WHAT YOU SHOULD DO
Count up the lines of the data below that contain the string "ERROR", then give only the total.

DATASET RECORDS
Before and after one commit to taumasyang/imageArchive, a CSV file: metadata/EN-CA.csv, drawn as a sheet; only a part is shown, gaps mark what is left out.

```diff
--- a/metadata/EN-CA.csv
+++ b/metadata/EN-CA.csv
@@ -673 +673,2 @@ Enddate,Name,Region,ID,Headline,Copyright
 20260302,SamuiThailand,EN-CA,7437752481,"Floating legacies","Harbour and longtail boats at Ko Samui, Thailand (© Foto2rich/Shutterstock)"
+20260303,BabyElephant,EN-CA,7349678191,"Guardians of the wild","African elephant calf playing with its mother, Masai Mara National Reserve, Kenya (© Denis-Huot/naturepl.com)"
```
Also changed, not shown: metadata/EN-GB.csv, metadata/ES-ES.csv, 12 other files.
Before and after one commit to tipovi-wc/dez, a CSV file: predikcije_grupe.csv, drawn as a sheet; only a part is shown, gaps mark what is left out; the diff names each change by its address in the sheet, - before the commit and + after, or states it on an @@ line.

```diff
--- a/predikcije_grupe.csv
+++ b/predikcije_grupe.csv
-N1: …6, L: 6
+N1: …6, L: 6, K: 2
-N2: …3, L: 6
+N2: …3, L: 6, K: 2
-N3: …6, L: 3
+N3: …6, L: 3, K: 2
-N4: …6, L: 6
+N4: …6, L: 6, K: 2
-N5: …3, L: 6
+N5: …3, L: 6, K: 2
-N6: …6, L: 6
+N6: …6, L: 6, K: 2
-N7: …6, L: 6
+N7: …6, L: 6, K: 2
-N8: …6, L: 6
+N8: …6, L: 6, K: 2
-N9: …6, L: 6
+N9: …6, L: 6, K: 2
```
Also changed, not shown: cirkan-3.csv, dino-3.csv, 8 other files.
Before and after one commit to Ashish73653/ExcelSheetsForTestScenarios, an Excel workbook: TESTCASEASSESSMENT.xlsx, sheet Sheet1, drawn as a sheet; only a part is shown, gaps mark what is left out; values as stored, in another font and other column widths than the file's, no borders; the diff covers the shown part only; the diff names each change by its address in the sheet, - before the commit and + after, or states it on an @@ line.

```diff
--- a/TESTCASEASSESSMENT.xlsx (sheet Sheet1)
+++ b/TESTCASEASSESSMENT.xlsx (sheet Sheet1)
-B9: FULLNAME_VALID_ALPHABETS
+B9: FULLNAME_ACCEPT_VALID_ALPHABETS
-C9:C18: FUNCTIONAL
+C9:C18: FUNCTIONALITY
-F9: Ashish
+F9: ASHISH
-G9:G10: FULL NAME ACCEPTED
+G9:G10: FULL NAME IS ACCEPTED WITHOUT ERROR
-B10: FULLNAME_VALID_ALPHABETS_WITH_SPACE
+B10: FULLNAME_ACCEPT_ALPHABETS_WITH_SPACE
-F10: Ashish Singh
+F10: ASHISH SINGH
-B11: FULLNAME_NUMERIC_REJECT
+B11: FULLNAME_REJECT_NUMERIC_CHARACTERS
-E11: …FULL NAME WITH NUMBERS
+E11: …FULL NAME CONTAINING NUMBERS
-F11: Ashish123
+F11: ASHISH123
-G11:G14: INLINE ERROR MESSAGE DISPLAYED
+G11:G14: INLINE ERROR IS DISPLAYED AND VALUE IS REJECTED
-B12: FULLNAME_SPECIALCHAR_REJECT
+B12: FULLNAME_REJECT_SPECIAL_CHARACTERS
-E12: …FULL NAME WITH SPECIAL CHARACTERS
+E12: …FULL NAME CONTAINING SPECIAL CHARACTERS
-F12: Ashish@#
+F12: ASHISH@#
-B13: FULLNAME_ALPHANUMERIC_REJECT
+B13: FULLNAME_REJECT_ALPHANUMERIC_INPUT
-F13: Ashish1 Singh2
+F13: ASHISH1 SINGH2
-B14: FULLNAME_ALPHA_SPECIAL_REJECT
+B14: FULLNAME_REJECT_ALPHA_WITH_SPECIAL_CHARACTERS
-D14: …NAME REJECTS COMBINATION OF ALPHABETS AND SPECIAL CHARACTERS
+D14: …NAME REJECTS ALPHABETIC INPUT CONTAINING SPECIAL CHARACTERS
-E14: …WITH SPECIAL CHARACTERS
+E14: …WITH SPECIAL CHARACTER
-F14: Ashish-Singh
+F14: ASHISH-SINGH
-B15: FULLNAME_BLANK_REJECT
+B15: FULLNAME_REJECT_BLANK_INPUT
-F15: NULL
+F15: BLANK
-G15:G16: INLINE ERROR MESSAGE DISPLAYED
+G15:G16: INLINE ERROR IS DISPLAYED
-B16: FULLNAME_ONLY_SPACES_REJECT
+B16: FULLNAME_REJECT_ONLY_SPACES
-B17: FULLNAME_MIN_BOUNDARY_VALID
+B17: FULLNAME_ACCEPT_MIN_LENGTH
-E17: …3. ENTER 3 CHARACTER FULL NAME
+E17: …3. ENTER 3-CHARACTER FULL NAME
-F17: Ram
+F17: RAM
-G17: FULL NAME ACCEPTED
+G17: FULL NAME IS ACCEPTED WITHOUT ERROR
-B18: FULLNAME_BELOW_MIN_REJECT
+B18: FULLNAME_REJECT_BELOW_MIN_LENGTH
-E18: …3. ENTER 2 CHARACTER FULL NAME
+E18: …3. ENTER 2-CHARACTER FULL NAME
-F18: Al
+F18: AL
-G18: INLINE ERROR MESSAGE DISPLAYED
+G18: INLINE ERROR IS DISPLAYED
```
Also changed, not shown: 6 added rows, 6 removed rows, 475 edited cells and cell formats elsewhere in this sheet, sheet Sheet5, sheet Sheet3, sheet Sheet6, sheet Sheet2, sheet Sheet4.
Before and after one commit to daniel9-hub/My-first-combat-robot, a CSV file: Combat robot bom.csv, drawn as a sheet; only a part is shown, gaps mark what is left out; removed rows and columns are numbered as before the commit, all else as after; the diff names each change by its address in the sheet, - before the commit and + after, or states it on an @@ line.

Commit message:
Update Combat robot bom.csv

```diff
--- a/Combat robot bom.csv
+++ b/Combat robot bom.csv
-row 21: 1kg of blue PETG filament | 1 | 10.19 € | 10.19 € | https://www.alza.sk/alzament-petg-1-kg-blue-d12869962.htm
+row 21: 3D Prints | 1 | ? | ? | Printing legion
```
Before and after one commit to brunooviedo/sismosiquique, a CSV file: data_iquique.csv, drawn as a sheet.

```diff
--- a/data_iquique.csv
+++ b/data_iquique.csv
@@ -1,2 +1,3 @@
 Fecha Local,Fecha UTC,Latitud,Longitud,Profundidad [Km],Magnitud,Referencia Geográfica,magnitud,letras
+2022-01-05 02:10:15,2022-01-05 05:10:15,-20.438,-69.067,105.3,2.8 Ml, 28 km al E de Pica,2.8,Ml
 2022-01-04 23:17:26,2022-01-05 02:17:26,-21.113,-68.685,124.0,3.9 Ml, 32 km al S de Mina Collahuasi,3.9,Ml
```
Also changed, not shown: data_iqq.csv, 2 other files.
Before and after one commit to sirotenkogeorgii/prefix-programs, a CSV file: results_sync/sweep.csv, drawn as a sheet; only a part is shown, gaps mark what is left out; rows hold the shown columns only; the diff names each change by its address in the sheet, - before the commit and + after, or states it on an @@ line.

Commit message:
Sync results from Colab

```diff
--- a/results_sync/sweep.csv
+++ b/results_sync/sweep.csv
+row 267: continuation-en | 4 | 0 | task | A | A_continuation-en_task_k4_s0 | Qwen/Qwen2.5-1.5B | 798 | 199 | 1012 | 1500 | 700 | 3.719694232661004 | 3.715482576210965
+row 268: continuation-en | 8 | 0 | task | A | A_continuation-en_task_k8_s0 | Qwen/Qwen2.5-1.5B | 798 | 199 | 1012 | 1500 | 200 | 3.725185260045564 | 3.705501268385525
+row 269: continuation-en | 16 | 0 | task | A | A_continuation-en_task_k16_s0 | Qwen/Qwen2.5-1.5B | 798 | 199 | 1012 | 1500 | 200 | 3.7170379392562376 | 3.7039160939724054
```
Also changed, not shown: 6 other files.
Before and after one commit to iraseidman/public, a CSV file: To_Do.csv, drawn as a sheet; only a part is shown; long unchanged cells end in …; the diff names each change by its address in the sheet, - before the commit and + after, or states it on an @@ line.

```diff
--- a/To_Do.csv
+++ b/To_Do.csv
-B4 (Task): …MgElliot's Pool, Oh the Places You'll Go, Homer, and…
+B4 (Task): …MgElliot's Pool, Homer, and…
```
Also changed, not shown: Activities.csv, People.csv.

RESULT OF THE EXERCISE
8